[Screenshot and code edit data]
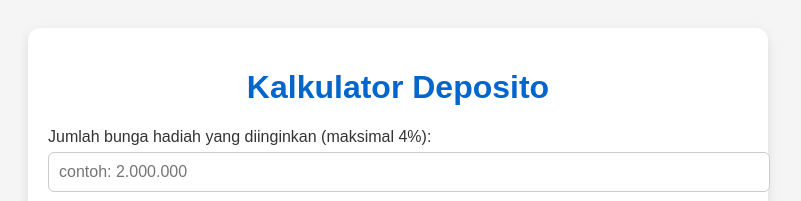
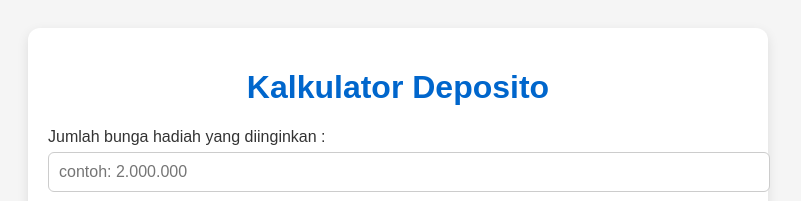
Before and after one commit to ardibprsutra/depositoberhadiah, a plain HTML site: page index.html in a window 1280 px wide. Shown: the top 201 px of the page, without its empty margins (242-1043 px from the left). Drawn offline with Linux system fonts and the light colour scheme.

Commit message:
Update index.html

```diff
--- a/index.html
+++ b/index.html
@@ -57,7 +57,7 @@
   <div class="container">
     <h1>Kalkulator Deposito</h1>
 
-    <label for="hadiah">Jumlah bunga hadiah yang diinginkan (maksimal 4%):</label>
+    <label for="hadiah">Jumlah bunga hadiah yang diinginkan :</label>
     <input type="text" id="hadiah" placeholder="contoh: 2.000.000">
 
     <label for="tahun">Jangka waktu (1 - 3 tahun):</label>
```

--

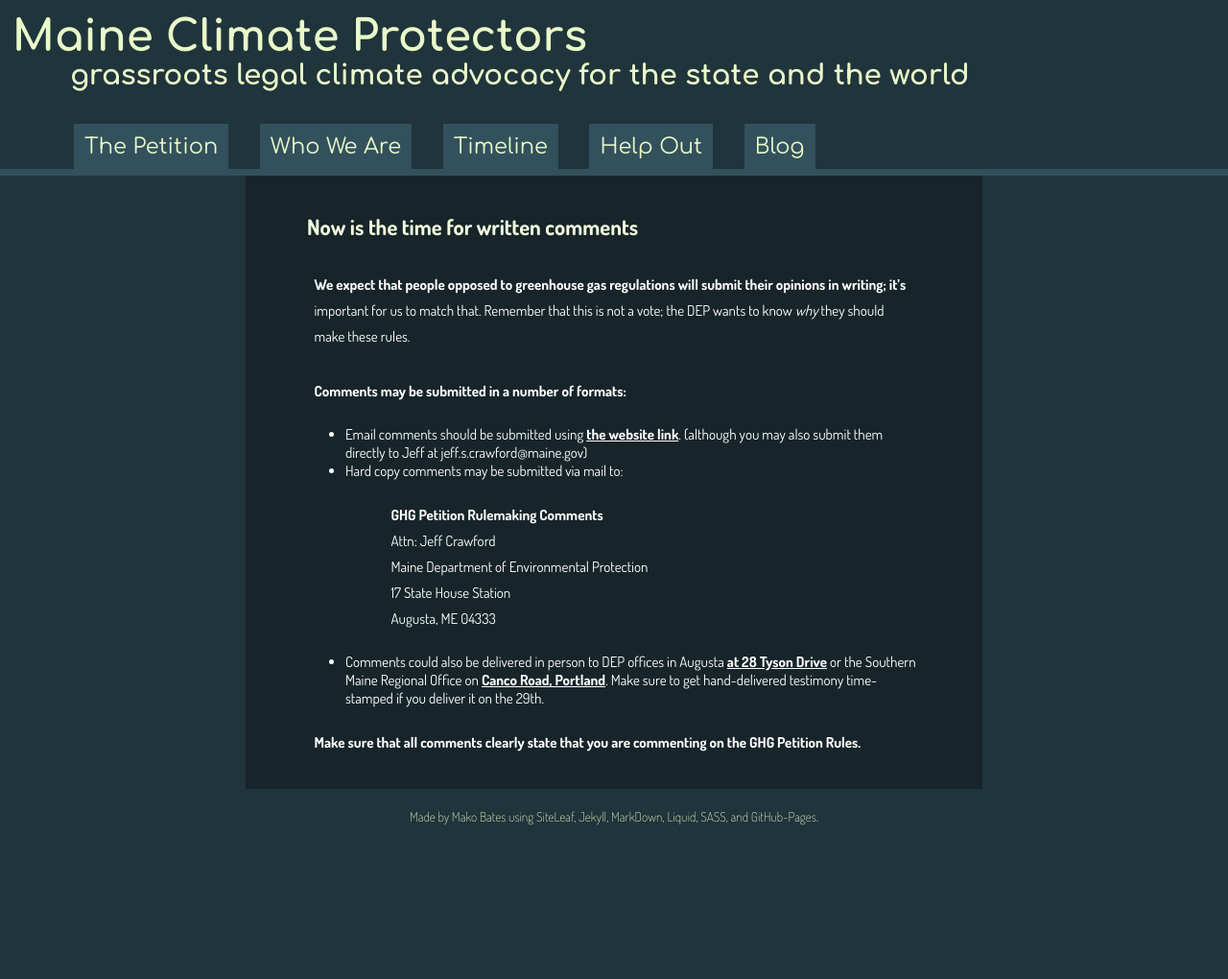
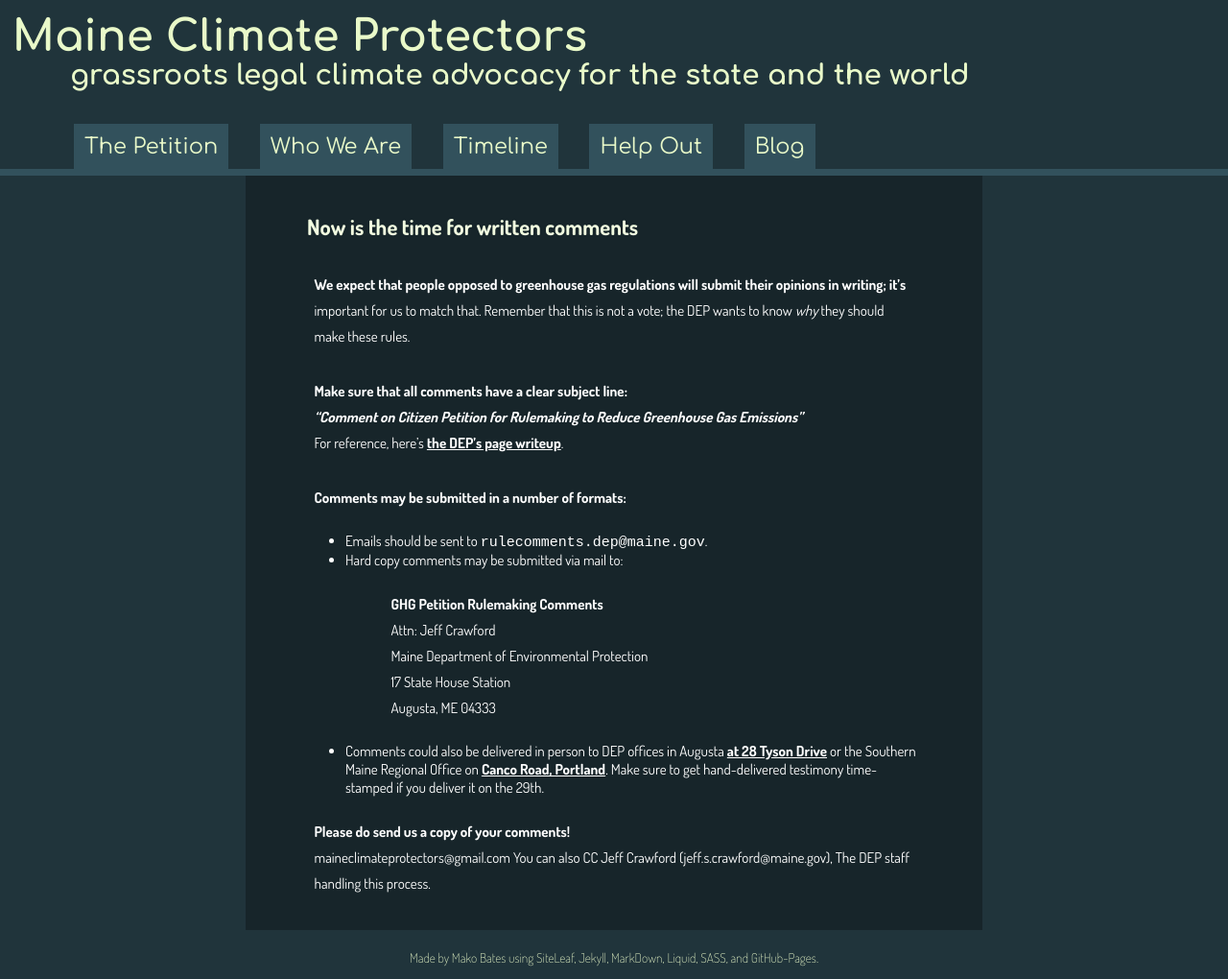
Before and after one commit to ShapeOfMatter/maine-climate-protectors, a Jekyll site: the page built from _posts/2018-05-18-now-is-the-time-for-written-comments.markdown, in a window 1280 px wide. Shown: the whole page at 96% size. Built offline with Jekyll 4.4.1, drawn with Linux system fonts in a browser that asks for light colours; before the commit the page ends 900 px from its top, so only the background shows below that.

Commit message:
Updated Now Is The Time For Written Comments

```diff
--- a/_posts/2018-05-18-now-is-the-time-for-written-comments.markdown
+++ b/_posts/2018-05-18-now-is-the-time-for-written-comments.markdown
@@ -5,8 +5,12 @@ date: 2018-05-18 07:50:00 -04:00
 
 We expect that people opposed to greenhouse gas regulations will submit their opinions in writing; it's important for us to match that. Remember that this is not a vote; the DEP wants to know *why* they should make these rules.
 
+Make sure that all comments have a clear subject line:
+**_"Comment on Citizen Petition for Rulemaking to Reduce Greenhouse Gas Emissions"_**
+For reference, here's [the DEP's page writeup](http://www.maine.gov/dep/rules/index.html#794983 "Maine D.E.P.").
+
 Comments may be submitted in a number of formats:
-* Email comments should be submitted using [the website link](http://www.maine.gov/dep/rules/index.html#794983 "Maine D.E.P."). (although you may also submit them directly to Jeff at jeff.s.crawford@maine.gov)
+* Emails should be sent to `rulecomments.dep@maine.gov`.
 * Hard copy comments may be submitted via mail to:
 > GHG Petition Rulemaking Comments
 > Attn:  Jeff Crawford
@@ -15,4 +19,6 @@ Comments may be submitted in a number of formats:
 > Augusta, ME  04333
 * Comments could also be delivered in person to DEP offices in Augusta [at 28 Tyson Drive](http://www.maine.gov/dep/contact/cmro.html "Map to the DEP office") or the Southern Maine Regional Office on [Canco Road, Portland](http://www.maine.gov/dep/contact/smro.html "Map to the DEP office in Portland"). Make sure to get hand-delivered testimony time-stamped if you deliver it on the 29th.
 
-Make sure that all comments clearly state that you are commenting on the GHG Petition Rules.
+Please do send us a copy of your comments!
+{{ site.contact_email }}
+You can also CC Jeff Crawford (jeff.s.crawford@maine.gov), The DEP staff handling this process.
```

> _What to produce_: The lines holding the word "Jeff" are the answer. Find them in the entries and copy them.

> _Result_:
-* Email comments should be submitted using [the website link](http://www.maine.gov/dep/rules/index.html#794983 "Maine D.E.P."). (although you may also submit them directly to Jeff at jeff.s.crawford@maine.gov)
 > Attn:  Jeff Crawford
+You can also CC Jeff Crawford (jeff.s.crawford@maine.gov), The DEP staff handling this process.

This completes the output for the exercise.